4. Barnyard animals
To play “barnyard animals,” give each student a slip of paper with a barnyard animal on it or have them draw the slips out of a hat. Students should keep which animal they are given a secret. When you’re ready to play, tell your students to start making the same sound as the animal on their paper. Students should then try to find classmates with the same animal as them. The group who has found all of its partners first wins! This is a great game to help with first-day shyness and get students feeling more relaxed in the classroom. Besides, what teacher doesn’t love to watch his or her students having fun and being a little silly the first week back to school?
5. Toilet paper game
There are several variations of this game, sometimes using small treats like M&M’s® or Skittles®, but toilet paper is sure to get a laugh from your students. Without explaining what the toilet paper will be used for, pass around a roll and ask your students to take as much as they think they will need. Once everyone has taken some, explain they will be using the toilet paper to get to know one another (which will definitely get their attention) by sharing one fact about themselves for each square of toilet paper. You can divide students into small groups for this activity so that no one feels pressured presenting to the whole class. And, of course, if you get one student who took off about 50 squares, maybe limit him or her to just a few facts. The point is to get everyone in a lighter mood, and learn a few fun things about each other.
6. Snowball fight
This is a great activity to use around the end of the first week after your students have begun to learn each other’s names. Hand out one sheet of white paper or computer paper to each student, then have students write three fun facts about themselves without writing their names on the paper. Once everyone is finished writing, it’s time for the fun part! Have students crumple up their papers into “snowballs”. Then, for the next minute or so, have a “snowball fight!” After everyone’s “snowball” has been tossed, have students pick up one at random and read the facts. Now they must find the “snowball’s” owner! This activity will help your students mix and mingle as they try to figure out whose “snowball” they have, and it could lead to some interesting conversations. If you’re dealing with younger children who may not be reading or writing just yet, you could try a variation of this activity where, instead of writing facts about themselves, they draw pictures of three of their favorite things.

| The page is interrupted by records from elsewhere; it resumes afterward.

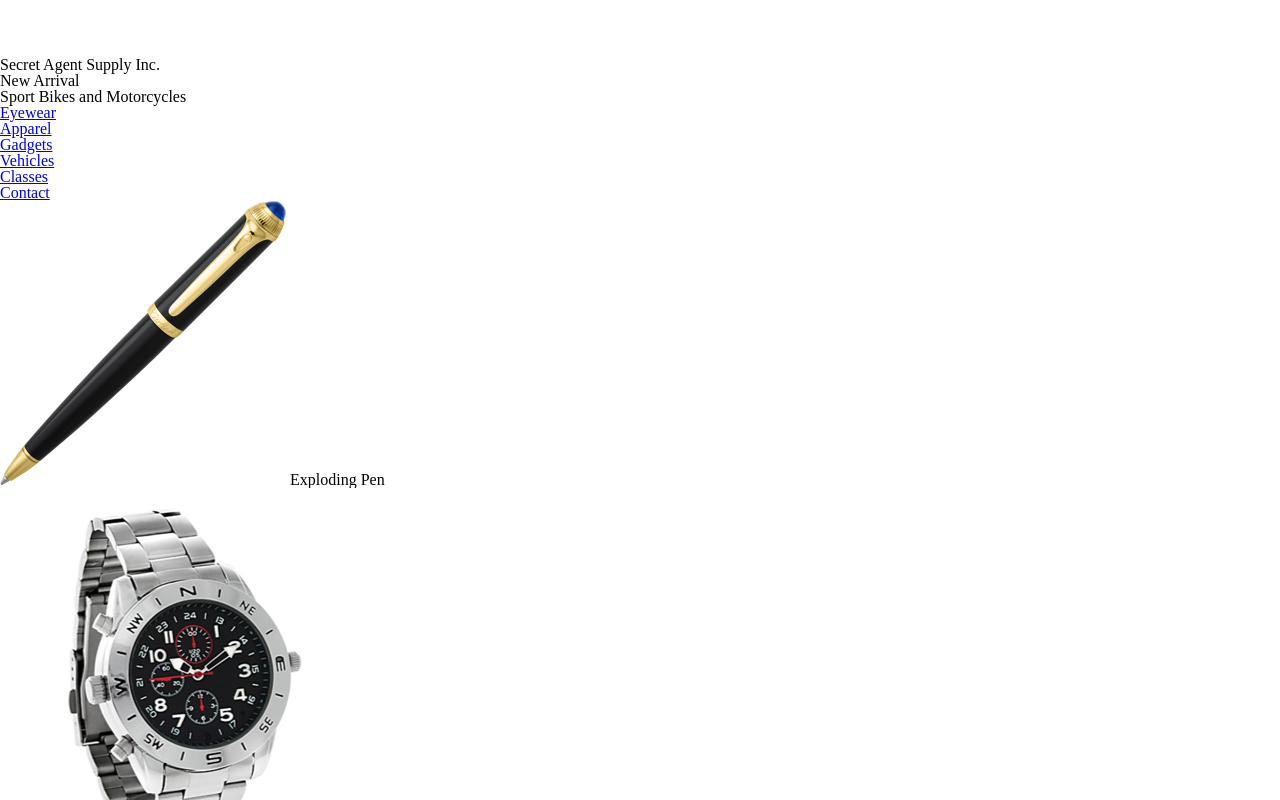
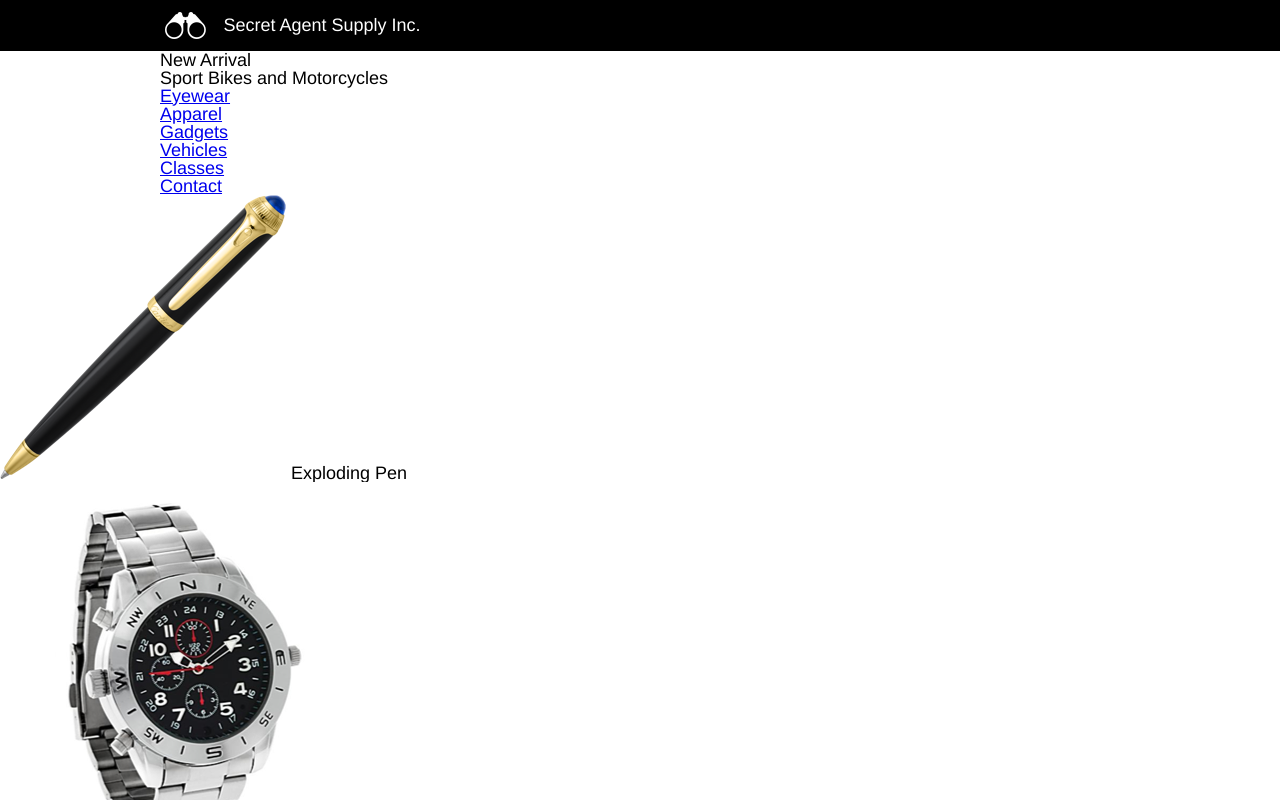
Before and after one commit to sebbiet/ca-unit5-secretagentsupply, a plain HTML site: page index.html in a window 1280 px wide. Shown: the top 800 px of the page. Drawn offline with Linux system fonts and the light colour scheme; files that its build step writes are made by us from their sources.

Commit message:
Added header styles.

```diff
--- a/index.html
+++ b/index.html
@@ -3,8 +3,8 @@
   <head>
     <meta charset="utf-8">
     <title>Secret Agent Supply Inc.</title>
-    <link rel="stylesheet" type="text/css" href=".resources/css/reset.css">
-    <link rel="stylesheet" type="text/css" href=".resources/css/style.css">
+    <link rel="stylesheet" type="text/css" href="./resources/css/reset.css">
+    <link rel="stylesheet" type="text/css" href="./resources/css/style.css">
   </head>
   <body>
     <!-- Header and Navigation -->
--- a/resources/css/style.css
+++ b/resources/css/style.css
@@ -0,0 +1,33 @@
+/* Unverisal Styles */
+
+html {
+  font-size: 18px;
+  background-color: white;
+}
+
+body {
+  font-family: helvetica; sans-serif;
+}
+
+.container {
+  max-width: 960px;
+  margin: 0 auto;
+}
+
+/* header */
+
+.company-title {
+  background-color: black;
+  color: white;
+}
+
+.company-title .container {
+  display: flex;
+  align-items: center;
+  padding: 0.66rem 0 0.66rem .5rem
+}
+
+.company-title img {
+  height: 1.5rem;
+  padding-right: 1rem;
+}
```
Also changed, not shown: resources/images/redline.jpg (added).
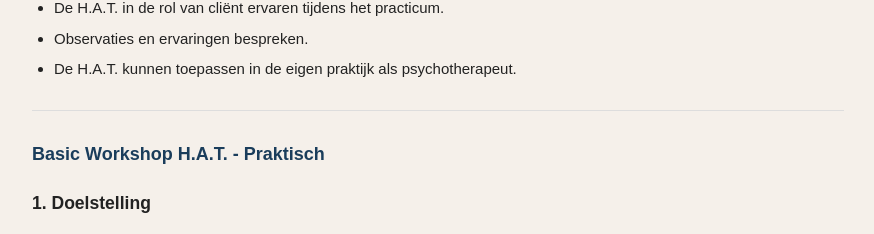
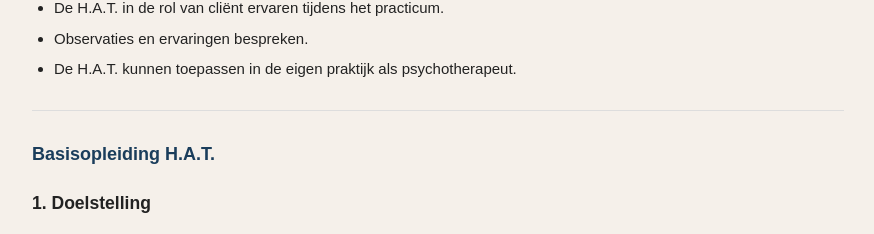
Before and after one commit to heartassistedtherapy/heartassisted-therapy, an Eleventy site: page index.njk in a window 1280 px wide. Shown: the part 3675-3909 px from the top of the page, without its empty margins (202-1076 px from the left). Built offline with nearby package versions, Linux system fonts and the light colour scheme; Eleventy itself is replaced by a stand-in of ours; files that its build step writes are made by us from their sources.

Commit message:
Changed a title

```diff
--- a/index.njk
+++ b/index.njk
@@ -88,7 +88,7 @@
         <hr />
 
         <!-- PRAKTISCH -->
-        <h2 id="praktisch"><strong>Basic Workshop H.A.T. - Praktisch</strong></h2>
+        <h2 id="praktisch"><strong>Basisopleiding H.A.T.</strong></h2>
 
         {% for praktisch in content.praktisch %}
         <h3><strong>{{ praktisch.titel }}</strong></h3>
```
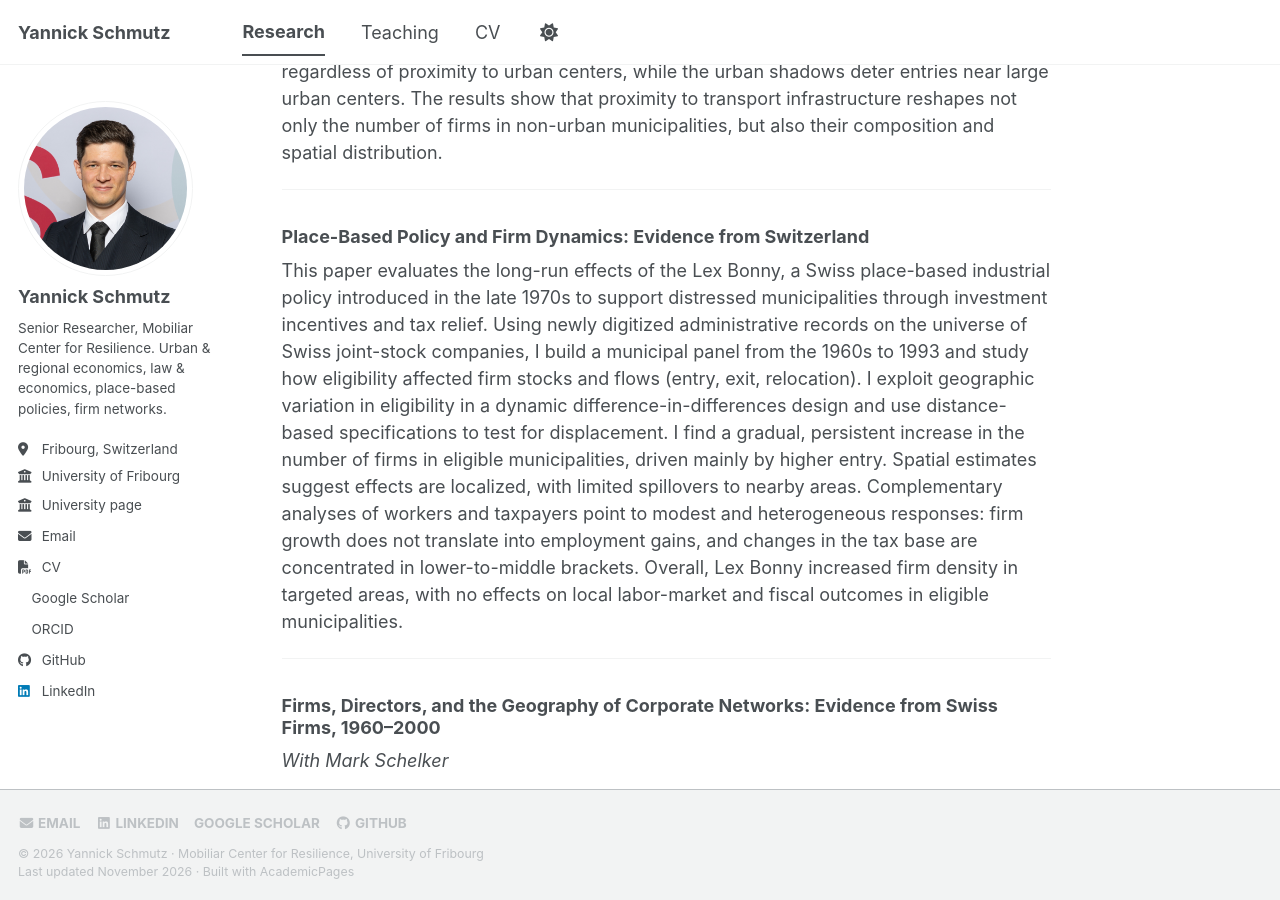
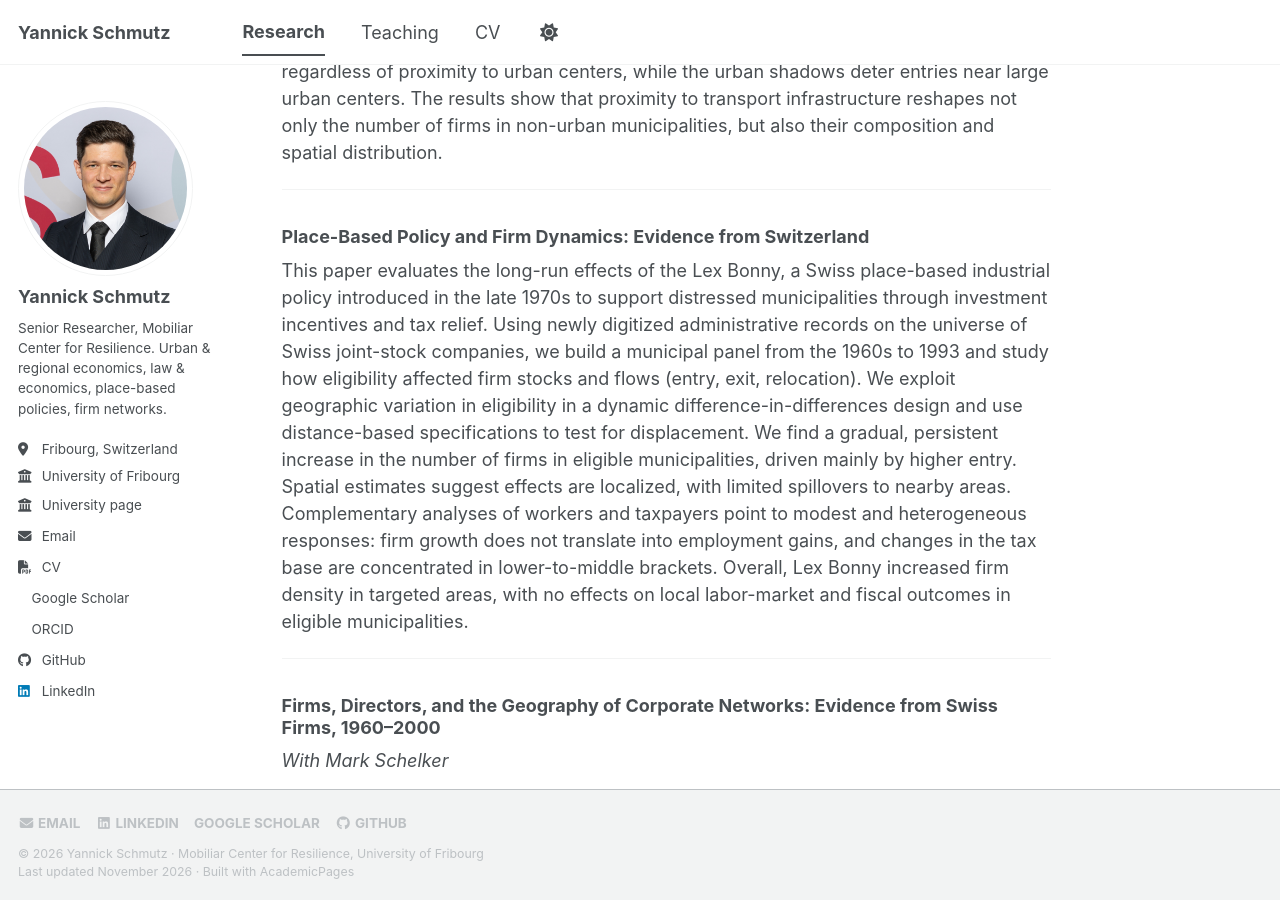
Before and after one commit to yannickschmutz/yannickschmutz.github.io, a Jekyll site: the page built from _pages/research.md, in a window 1280 px wide and 900 px high, scrolled down 808 px. Built offline with Jekyll 4.4.1, drawn with Linux system fonts in a browser that asks for light colours; a script bundle is joined from its source files by our own code; a style sheet for code colours, icons or effects is not loaded.

Commit message:
Use we in place-based policy abstract, as in the paper
Co-Authored-By: Claude Opus 5.5 <noreply@anthropic.com>

```diff
--- a/_pages/research.md
+++ b/_pages/research.md
@@ -34,7 +34,7 @@ We examine how the staggered construction of Switzerland's highways affected fir
 ### Place-Based Policy and Firm Dynamics: Evidence from Switzerland
 <!-- [PDF](/files/Schmutz_PlaceBased.pdf) -->
 
-This paper evaluates the long-run effects of the Lex Bonny, a Swiss place-based industrial policy introduced in the late 1970s to support distressed municipalities through investment incentives and tax relief. Using newly digitized administrative records on the universe of Swiss joint-stock companies, I build a municipal panel from the 1960s to 1993 and study how eligibility affected firm stocks and flows (entry, exit, relocation). I exploit geographic variation in eligibility in a dynamic difference-in-differences design and use distance-based specifications to test for displacement. I find a gradual, persistent increase in the number of firms in eligible municipalities, driven mainly by higher entry. Spatial estimates suggest effects are localized, with limited spillovers to nearby areas. Complementary analyses of workers and taxpayers point to modest and heterogeneous responses: firm growth does not translate into employment gains, and changes in the tax base are concentrated in lower-to-middle brackets. Overall, Lex Bonny increased firm density in targeted areas, with no effects on local labor-market and fiscal outcomes in eligible municipalities.
+This paper evaluates the long-run effects of the Lex Bonny, a Swiss place-based industrial policy introduced in the late 1970s to support distressed municipalities through investment incentives and tax relief. Using newly digitized administrative records on the universe of Swiss joint-stock companies, we build a municipal panel from the 1960s to 1993 and study how eligibility affected firm stocks and flows (entry, exit, relocation). We exploit geographic variation in eligibility in a dynamic difference-in-differences design and use distance-based specifications to test for displacement. We find a gradual, persistent increase in the number of firms in eligible municipalities, driven mainly by higher entry. Spatial estimates suggest effects are localized, with limited spillovers to nearby areas. Complementary analyses of workers and taxpayers point to modest and heterogeneous responses: firm growth does not translate into employment gains, and changes in the tax base are concentrated in lower-to-middle brackets. Overall, Lex Bonny increased firm density in targeted areas, with no effects on local labor-market and fiscal outcomes in eligible municipalities.
 
 ---
 
```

Looking for more resources to get into the back-to-school spirit? Don’t forget to download the FREE Back-to-School Toolkit from EducationCity, or take the full online program for a spin by registering for a free trial.